Reading the clock
The Jones Lang LaSalle office clock demonstrates where each market sits within its real estate cycle. Markets generally move clockwise around the clock. Geographies on the left side of the clock are generally landlord-favorable, while markets on the right side of the clock are typically tenant-favorable.
For the first time in more than five-plus years, nearly 70.0 percent of office markets Jones Lang LaSalle tracks are located at or beyond the 6:00 position, signaling landlord's slow, but increased confidence in overall market fundamentals. In fact, landlords increased rents for the ninth consecutive quarter, lifting rents 0.8 percent in the first quarter of 2013. As landlords shifted rents up, they also pushed concession levels down, but at slower rates than prior quarters, demonstrating owner's desire to gradually shift from concession compression to rent growth coupled with gradual concession compression.
Overall, rents have grown nearly 4.0 percent over the past 12 months and 7.4 percent since hitting bottom in early 2010, recovering about half of the rent declines experienced during the downtown. Additionally, over the past 12 months free rent has dipped 9.5 percent, while tenant improvement allowances were clawed back by 4.4 percent with concessions falling approximately 12.5 percent from cyclical highs in 2009 and 2010.

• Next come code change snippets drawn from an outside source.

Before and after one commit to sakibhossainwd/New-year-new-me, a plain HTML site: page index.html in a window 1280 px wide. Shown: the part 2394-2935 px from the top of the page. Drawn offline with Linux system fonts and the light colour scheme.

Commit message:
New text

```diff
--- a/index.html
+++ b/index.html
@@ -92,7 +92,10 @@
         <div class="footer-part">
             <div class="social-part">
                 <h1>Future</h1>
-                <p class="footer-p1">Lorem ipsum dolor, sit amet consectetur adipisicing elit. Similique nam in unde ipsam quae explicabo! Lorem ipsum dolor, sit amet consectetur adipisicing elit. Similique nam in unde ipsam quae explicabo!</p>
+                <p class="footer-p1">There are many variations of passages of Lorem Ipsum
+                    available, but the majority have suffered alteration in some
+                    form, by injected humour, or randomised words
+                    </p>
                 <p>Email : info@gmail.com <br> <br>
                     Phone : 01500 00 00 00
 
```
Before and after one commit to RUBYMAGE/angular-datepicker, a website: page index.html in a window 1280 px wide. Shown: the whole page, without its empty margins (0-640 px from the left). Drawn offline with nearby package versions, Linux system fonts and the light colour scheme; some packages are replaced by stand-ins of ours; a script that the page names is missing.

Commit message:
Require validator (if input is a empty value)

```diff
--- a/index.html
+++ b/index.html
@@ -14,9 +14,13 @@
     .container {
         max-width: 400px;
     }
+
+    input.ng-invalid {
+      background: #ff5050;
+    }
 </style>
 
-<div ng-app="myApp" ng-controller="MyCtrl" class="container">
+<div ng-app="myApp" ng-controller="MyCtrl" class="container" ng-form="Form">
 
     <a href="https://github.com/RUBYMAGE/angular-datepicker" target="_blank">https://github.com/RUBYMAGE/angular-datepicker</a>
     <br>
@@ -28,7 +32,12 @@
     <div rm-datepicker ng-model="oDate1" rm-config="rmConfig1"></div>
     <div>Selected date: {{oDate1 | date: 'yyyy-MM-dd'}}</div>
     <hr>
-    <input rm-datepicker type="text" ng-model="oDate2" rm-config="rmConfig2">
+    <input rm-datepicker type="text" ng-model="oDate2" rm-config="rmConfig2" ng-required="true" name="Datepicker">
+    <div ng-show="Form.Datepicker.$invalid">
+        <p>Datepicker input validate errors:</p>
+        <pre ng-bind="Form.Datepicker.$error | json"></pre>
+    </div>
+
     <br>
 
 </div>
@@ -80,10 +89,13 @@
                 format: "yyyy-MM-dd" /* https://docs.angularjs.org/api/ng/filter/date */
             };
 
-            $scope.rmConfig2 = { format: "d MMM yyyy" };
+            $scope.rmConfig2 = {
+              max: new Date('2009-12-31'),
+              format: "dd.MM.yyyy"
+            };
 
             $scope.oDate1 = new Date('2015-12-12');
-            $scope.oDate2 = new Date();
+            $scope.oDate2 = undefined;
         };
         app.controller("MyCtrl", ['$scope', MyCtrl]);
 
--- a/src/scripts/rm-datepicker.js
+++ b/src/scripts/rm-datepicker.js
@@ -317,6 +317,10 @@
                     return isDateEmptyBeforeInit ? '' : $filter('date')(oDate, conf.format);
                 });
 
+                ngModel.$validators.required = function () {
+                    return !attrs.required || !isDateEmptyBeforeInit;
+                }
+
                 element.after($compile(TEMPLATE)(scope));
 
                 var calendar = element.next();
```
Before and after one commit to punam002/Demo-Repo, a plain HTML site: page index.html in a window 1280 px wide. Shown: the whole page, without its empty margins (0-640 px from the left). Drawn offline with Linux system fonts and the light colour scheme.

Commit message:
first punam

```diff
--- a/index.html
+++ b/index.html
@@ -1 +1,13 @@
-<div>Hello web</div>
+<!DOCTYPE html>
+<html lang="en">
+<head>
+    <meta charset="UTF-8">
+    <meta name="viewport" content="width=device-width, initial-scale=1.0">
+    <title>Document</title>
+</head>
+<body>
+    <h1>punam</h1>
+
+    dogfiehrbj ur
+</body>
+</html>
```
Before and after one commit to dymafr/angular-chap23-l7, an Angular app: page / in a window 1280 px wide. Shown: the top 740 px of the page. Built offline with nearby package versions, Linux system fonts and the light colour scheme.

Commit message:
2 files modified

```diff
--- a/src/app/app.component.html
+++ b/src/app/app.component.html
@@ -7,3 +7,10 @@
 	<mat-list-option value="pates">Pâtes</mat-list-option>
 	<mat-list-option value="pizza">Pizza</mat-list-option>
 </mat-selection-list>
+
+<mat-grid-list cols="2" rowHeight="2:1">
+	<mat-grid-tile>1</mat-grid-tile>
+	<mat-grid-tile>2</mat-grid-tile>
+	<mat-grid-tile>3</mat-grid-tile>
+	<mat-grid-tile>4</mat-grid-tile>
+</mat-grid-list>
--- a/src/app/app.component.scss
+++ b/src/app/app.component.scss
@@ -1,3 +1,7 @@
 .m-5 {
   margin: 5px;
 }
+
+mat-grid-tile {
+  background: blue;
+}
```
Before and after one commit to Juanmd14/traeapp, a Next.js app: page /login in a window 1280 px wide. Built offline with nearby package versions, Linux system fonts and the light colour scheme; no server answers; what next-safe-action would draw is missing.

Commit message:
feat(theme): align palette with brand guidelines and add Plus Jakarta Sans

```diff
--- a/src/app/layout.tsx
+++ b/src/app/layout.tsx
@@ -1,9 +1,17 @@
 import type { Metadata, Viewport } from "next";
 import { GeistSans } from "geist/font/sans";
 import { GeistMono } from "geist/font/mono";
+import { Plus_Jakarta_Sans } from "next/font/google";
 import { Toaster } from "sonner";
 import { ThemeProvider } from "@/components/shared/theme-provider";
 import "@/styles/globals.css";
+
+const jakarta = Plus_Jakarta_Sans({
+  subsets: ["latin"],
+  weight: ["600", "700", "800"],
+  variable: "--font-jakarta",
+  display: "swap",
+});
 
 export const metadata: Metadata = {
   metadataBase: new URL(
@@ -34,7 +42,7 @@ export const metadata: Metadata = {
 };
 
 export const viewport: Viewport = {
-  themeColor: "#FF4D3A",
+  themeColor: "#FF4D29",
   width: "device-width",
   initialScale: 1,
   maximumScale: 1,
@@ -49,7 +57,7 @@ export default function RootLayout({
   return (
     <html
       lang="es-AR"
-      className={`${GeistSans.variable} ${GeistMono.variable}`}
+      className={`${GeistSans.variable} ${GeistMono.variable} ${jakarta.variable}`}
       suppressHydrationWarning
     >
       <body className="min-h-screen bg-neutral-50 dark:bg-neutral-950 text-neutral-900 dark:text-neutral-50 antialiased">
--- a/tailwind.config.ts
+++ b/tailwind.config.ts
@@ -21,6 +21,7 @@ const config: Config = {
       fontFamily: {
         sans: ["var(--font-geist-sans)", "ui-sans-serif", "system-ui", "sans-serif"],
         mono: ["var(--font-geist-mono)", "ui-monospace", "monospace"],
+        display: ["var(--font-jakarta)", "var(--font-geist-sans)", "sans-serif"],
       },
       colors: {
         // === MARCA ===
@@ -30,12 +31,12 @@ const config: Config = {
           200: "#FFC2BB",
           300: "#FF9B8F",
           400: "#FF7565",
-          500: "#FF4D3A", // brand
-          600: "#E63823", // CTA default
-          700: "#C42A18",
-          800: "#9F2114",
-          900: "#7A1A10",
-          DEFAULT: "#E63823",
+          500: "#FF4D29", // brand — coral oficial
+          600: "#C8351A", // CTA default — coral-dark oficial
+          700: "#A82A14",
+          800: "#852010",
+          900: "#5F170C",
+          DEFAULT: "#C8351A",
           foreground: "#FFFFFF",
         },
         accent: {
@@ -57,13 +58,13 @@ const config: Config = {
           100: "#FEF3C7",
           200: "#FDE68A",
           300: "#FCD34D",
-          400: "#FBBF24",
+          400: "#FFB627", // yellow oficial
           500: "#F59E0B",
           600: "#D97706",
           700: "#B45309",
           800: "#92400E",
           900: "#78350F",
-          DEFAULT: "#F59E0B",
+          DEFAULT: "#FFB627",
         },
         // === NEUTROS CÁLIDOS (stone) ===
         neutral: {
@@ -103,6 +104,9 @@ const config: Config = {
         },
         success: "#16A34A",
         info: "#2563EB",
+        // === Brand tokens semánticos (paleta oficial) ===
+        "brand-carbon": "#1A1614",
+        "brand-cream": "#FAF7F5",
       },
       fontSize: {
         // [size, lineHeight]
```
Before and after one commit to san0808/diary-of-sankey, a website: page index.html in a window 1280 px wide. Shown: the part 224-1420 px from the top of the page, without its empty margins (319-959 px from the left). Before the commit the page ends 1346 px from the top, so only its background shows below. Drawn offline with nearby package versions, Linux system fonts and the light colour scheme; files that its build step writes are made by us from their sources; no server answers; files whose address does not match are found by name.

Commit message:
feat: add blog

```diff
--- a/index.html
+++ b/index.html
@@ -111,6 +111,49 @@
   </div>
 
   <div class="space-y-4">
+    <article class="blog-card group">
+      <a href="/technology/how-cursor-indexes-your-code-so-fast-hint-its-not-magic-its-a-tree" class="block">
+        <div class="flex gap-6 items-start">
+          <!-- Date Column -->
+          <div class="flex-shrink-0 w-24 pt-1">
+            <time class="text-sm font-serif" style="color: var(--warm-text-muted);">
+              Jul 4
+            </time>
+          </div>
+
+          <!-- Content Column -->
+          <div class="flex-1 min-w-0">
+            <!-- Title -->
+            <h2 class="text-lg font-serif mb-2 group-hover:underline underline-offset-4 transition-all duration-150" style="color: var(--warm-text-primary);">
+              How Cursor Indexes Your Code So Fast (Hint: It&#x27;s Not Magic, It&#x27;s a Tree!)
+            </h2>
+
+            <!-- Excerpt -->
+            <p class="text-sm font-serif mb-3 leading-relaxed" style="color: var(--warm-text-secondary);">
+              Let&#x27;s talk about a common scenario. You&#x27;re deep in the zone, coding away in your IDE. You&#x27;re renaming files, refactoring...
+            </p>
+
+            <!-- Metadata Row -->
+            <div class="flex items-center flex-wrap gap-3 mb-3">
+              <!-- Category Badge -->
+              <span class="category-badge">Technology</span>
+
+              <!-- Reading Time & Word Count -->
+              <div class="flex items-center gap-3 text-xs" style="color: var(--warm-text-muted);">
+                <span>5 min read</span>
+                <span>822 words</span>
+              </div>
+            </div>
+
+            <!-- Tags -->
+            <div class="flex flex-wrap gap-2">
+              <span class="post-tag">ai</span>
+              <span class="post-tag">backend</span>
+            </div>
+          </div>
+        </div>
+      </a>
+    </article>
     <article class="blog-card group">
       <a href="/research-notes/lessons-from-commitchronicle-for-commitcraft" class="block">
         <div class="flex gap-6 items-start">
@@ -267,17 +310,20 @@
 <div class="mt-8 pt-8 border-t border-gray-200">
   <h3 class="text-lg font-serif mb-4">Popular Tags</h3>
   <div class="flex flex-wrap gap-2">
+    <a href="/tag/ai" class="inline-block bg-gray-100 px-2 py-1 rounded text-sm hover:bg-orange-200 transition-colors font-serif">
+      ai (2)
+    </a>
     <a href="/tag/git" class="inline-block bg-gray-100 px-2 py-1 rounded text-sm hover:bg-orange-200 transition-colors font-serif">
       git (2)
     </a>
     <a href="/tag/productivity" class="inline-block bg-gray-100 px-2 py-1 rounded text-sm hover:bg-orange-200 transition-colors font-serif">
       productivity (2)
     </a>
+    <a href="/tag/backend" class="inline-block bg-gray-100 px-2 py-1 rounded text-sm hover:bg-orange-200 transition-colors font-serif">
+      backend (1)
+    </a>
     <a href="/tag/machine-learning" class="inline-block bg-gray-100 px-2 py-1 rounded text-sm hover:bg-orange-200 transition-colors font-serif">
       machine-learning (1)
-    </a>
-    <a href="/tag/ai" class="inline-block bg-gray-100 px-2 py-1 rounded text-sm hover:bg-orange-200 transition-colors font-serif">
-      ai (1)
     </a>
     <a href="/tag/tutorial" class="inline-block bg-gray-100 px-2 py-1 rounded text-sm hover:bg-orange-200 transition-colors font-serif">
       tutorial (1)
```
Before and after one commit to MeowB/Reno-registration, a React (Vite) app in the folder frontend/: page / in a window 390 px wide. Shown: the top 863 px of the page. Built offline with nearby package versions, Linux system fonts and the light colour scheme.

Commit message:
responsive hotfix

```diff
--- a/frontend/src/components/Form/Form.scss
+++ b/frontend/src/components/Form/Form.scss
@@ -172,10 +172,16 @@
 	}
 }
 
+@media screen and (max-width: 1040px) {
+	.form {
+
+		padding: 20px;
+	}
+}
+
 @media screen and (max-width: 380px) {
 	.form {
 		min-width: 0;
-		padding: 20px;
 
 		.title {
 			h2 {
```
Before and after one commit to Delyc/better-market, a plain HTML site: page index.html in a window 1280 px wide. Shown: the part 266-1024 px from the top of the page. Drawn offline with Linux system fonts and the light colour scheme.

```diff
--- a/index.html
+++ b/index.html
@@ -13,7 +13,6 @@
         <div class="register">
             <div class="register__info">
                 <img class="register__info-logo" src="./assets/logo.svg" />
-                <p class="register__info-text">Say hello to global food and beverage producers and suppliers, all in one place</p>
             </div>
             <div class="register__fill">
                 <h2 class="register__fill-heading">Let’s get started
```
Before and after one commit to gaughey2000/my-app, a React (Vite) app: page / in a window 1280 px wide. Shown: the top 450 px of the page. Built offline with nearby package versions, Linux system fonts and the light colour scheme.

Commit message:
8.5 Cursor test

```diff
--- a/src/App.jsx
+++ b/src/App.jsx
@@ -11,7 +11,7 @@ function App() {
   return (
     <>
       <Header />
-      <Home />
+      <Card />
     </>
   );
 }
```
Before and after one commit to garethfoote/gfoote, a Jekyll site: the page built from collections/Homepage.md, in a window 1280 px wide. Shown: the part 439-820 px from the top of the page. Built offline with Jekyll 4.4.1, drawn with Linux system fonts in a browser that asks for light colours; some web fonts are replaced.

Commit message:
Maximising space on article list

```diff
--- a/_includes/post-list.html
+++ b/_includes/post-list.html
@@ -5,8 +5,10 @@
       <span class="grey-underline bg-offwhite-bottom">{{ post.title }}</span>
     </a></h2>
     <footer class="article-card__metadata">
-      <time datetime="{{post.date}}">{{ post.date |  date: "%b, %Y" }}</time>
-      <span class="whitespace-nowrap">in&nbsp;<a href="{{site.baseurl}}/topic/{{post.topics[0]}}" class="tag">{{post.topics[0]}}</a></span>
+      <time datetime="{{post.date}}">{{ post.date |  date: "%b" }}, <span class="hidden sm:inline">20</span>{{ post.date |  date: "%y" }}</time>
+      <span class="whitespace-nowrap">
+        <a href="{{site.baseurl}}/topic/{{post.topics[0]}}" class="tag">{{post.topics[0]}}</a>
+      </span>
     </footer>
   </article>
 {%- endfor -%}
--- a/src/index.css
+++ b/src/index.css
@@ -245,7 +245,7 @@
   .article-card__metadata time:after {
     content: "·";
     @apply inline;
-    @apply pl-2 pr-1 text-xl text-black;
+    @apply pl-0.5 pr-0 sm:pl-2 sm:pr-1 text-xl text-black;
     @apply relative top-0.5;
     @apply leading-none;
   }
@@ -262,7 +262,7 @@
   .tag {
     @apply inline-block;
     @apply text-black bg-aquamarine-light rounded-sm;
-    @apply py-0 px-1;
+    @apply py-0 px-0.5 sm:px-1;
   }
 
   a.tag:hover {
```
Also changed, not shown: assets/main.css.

There definitely remains a tale of two markets with the technology and energy hubs of San Francisco, Seattle, San Francisco Peninsula, Austin, Houston, Dallas and Denver leading rent growth with many of those markets seeing rents moving beyond prior-market peak rents. Markets with those demand drivers located near the top of the clock, particularly San Francisco, Houston and Silicon Valley, will test the market from a supply side over the next 12 to 18 months and could see rent growth slow due to the new space additions. Whereas markets at the opposite side of the clock, particularly in the Midwest and Southeast / Southwest, are moving closer toward bottom, but not yet at that point to date. Of those markets, expect the Southeast and Southwest to pull ahead due to stronger economies and demand patterns and the Midwest to lag. Overall, through the course of 2013, we expect almost all geographies to transition to a landlord's market by early 2014.